Women with a diagnosis of type 1 or type 2 diabetes are at a much higher risk for heart failure than are men, a new study has shown.
In a global analysis of 12 million people, researchers found that women with type 1 diabetes have a 47% excess risk of heart failure. For women with type 2 diabetes, the risk is 9% greater than for men. While the two diseases have long been known to occur together, this study is the first to show a sex difference, wrote the study’s lead author Toshiaki Ohkuma, Ph.D., from The George Institute for Global Health.
Several factors may help explain the discrepancy, Ohkuma and colleagues suggested. When compared with men, women tend to have poorer disease management, take fewer medications and have less access to intensive care. They also spend up to two years longer than men living with untreated, elevated blood sugar during the early stages of the disease. In addition, women are generally at a greater risk of coronary heart disease.
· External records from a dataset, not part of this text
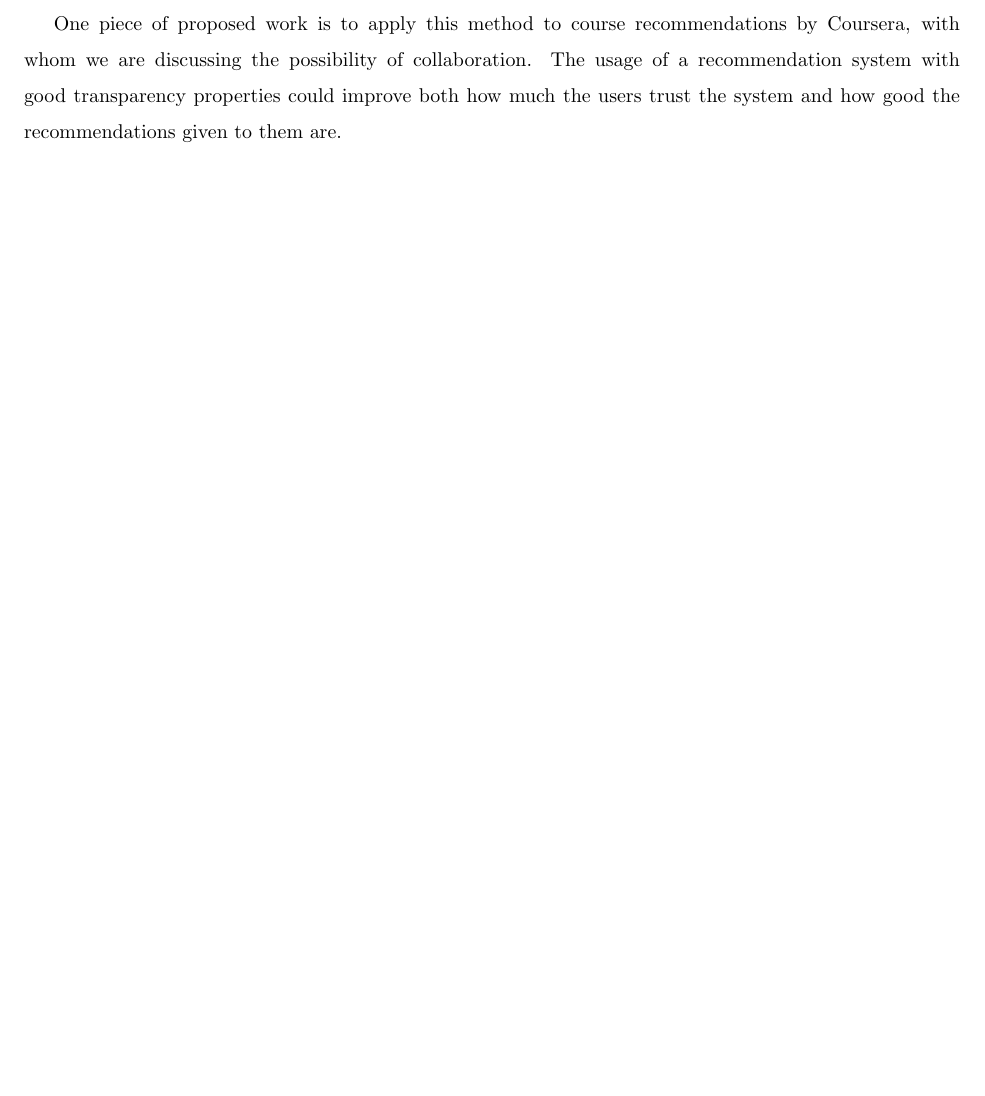
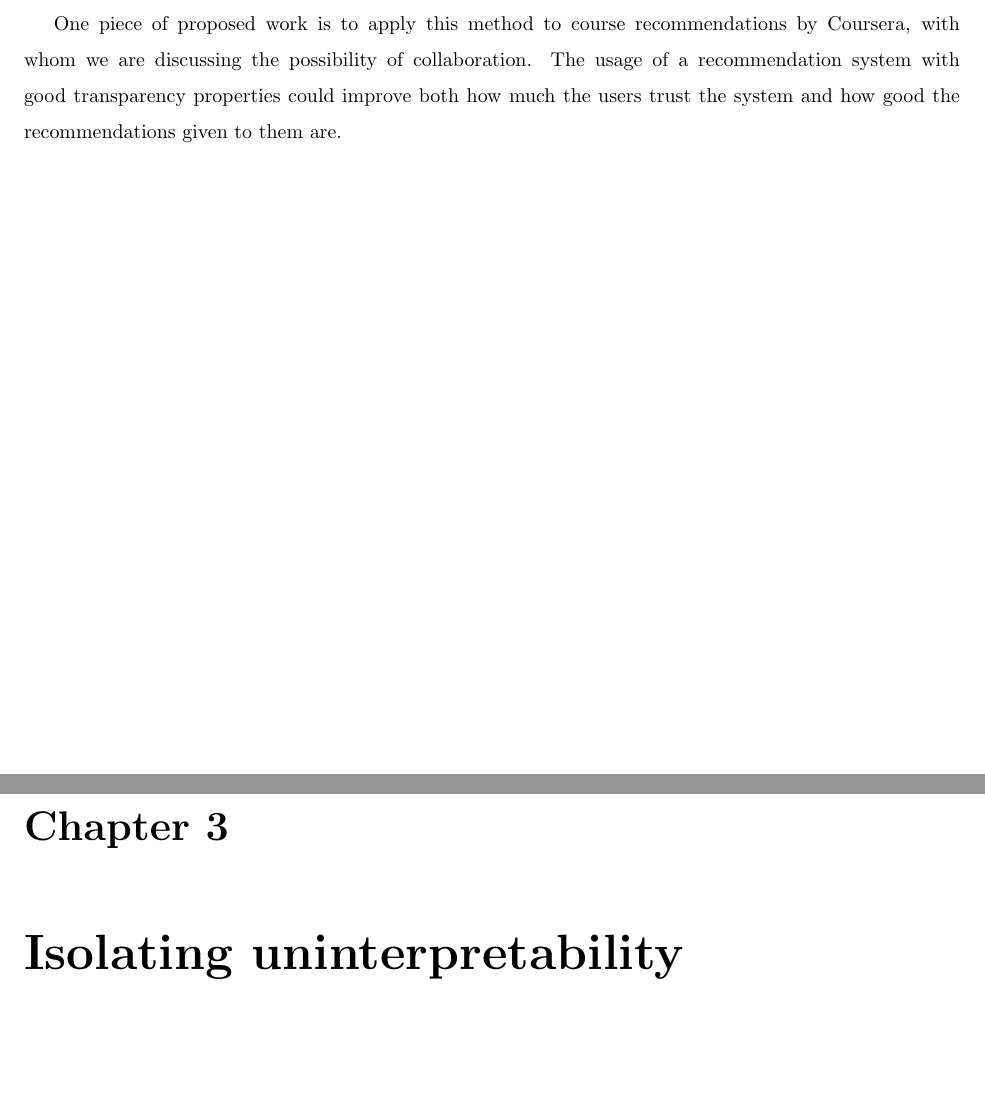
Before and after one commit to kosonya/sophia-thesis, a LaTeX thesis (proposal.tex, which reads isolating.tex): part of page 9 of 11 before the commit and two parts of pages 9 and 10 of 12 after it, the two joined at a grey line, cut so that both start at the same text, the shorter picture padded with empty space. Compiled offline with pdfLaTeX.

Commit message:
started isolating chapter

```diff
--- /dev/null
+++ b/isolating.tex
@@ -0,0 +1 @@
+\chapter{Isolating uninterpretability}
```
Also changed, not shown: proposal.tex (+1 -0 lines).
The research “highlights the importance of intensive prevention and treatment of diabetes in women,” concluded Ohkuma.
Read more about the study